» WHAT TO WORK ON
Tally every line in the data that has the word "export" and report only the total.

[[ SUPPLIED DATA, beginning ]]

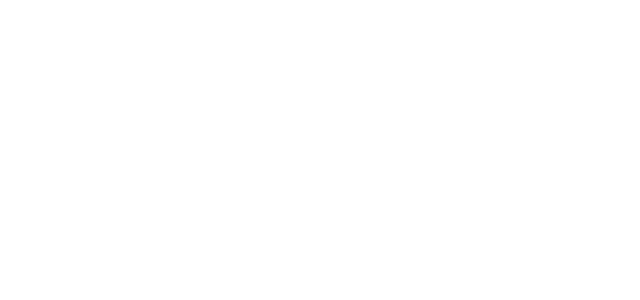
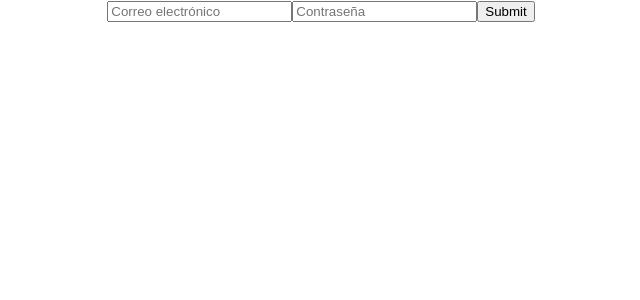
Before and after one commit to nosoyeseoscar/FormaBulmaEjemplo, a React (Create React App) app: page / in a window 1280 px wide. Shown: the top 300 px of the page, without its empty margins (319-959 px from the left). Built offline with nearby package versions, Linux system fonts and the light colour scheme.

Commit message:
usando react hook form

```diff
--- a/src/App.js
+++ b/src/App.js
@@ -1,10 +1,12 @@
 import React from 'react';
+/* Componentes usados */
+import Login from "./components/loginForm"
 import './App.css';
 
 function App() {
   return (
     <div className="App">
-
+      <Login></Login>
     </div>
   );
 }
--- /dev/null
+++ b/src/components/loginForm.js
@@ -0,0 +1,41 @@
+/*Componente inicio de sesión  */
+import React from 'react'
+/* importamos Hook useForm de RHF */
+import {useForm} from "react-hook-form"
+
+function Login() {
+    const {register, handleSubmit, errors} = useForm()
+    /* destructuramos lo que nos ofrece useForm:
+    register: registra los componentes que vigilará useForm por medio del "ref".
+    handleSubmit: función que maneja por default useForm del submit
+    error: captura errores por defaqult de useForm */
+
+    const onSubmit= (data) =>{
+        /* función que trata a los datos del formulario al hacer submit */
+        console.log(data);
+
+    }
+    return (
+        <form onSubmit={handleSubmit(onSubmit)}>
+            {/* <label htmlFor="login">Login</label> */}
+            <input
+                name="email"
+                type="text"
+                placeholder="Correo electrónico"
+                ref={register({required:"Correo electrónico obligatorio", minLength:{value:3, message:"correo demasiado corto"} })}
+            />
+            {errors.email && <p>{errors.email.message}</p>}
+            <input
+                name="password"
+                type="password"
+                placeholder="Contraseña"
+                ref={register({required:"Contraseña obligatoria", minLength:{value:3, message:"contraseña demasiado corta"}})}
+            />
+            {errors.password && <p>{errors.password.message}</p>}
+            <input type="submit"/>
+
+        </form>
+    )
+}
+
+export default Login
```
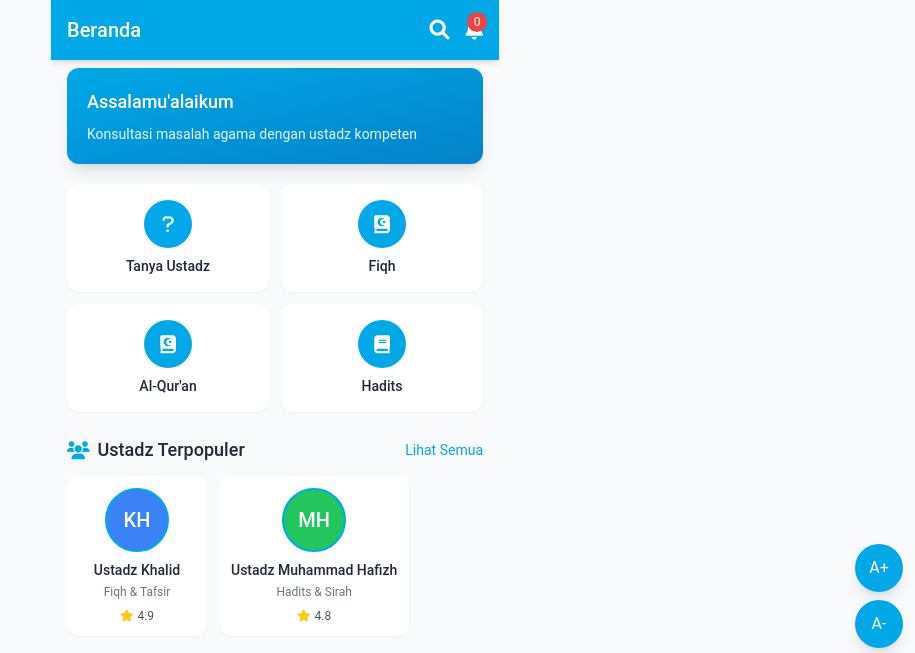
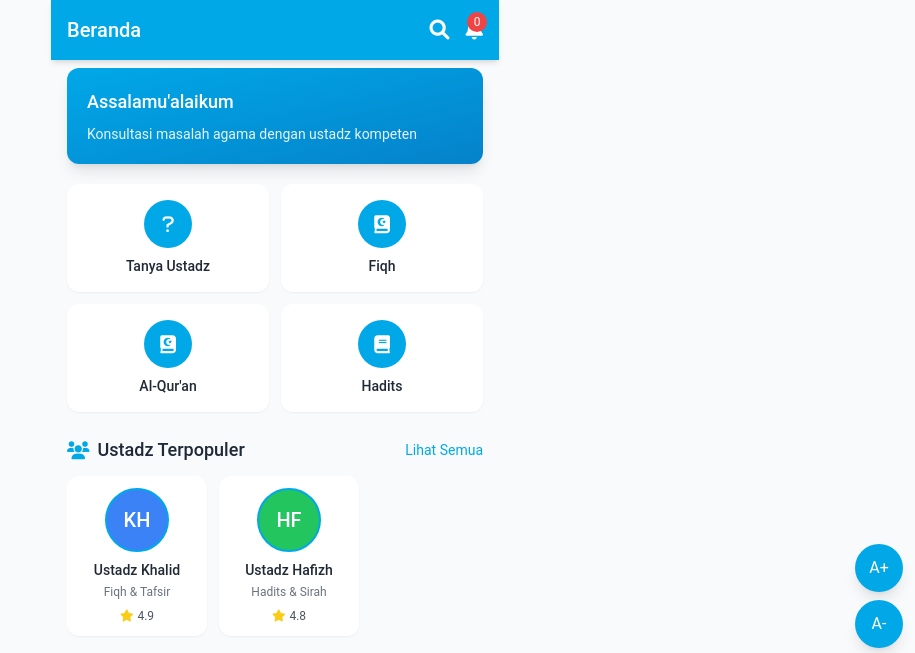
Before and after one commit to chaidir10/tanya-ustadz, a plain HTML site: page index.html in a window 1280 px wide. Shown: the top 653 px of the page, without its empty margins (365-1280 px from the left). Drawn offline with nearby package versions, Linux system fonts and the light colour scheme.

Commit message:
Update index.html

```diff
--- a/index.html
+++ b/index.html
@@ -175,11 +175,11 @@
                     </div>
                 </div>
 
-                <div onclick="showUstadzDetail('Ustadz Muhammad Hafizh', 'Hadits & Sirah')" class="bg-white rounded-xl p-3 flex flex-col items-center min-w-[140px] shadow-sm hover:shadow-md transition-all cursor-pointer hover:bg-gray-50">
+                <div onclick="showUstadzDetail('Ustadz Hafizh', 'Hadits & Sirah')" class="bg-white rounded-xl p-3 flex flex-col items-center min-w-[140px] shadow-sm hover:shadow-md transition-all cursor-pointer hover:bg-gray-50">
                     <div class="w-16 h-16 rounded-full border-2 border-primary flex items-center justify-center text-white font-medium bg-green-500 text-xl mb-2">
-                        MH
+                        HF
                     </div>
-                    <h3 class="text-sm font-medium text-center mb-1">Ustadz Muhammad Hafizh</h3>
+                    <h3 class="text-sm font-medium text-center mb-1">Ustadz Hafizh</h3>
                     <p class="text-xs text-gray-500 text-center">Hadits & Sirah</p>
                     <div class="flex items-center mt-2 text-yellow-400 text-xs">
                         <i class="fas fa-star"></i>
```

[[ SUPPLIED DATA, end ]]
[[ SUPPLIED DATA, beginning ]]

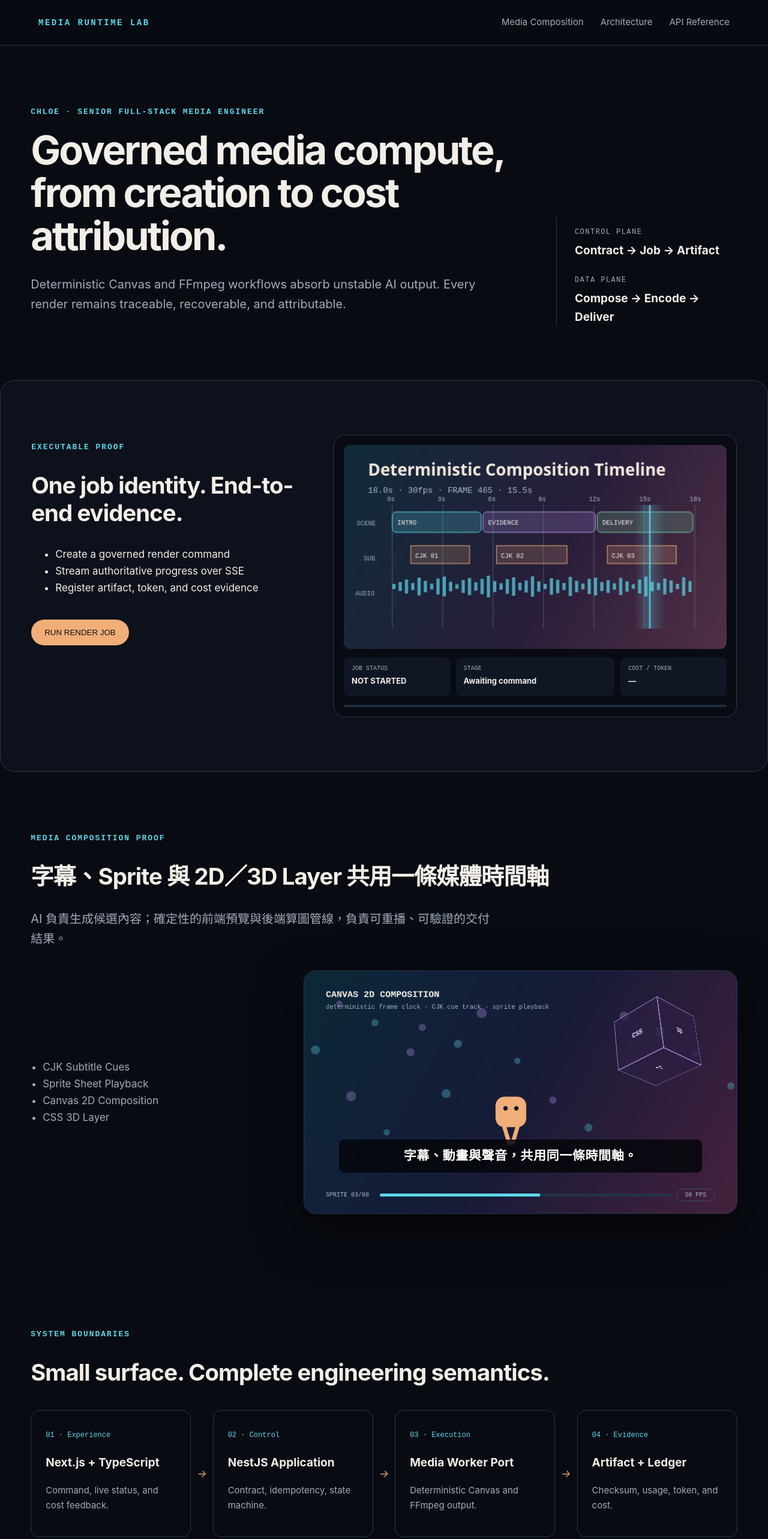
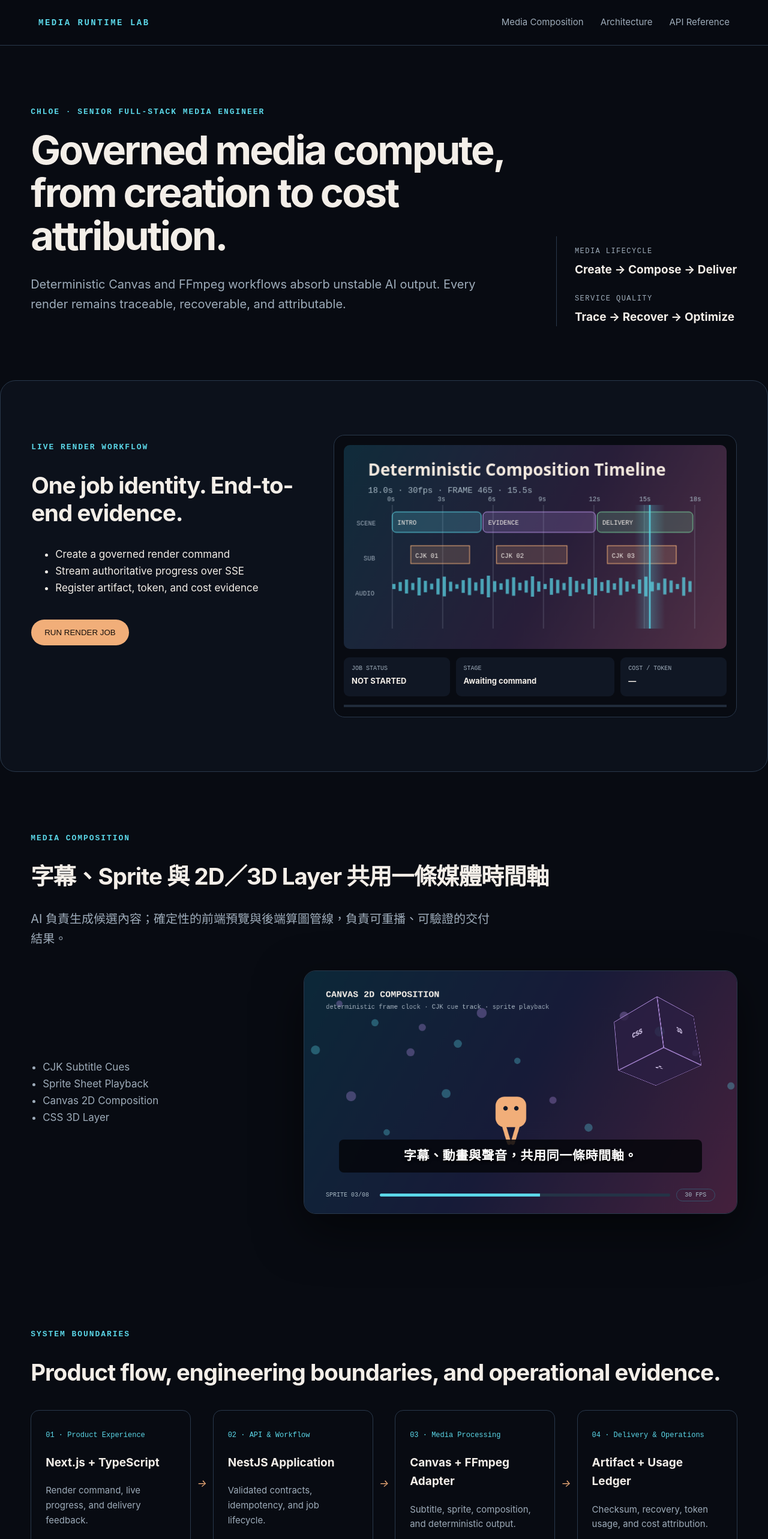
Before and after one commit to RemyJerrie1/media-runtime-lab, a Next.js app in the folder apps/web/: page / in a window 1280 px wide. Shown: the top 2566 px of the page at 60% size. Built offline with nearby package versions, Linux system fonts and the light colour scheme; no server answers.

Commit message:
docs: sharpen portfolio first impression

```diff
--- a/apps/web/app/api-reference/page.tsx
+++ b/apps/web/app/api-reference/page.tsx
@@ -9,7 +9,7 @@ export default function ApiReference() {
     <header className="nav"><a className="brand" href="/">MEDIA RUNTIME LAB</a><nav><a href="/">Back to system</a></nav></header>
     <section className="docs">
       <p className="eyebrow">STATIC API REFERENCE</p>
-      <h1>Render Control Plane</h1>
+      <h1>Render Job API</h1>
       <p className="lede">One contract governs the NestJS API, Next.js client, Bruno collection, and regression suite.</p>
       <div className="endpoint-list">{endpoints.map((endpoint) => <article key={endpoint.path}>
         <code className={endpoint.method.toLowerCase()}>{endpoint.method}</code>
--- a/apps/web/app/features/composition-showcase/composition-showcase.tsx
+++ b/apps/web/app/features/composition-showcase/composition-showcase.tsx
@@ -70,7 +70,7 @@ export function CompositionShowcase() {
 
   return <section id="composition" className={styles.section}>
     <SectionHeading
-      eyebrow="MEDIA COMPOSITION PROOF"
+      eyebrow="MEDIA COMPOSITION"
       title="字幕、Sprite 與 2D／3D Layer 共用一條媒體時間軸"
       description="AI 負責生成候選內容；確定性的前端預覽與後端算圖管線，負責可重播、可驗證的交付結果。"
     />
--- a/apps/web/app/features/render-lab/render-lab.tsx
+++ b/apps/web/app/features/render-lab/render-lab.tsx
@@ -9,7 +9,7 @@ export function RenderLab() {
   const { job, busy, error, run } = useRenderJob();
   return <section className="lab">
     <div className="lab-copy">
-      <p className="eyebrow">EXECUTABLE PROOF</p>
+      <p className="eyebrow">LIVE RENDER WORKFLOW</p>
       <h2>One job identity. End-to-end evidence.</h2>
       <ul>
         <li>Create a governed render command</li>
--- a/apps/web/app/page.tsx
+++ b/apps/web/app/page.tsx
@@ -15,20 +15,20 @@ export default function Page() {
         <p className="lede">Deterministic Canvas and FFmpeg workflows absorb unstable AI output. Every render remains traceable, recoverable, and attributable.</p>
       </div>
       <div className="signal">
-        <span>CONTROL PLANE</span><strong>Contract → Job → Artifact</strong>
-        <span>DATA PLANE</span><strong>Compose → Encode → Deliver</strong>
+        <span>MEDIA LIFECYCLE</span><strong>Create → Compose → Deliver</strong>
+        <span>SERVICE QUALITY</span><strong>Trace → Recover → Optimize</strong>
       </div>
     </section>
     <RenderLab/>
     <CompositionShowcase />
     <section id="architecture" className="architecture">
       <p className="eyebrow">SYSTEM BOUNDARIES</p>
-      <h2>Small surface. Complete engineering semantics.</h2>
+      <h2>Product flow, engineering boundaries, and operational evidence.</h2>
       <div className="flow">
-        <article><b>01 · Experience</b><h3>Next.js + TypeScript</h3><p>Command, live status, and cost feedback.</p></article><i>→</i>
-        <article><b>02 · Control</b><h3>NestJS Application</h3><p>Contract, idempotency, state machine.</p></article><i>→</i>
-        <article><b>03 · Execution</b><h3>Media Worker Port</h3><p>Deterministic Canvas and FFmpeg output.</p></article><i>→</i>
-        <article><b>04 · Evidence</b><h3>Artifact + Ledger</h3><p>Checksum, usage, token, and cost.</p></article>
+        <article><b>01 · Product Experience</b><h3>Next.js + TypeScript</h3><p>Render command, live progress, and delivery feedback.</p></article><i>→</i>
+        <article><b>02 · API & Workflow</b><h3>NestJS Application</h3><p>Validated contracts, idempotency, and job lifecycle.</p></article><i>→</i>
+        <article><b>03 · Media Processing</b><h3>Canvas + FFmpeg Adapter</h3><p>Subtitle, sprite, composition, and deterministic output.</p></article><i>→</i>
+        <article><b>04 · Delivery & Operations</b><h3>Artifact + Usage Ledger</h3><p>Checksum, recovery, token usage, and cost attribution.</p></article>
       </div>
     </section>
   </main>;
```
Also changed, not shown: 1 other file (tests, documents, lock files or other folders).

[[ SUPPLIED DATA, end ]]

» RESULT
5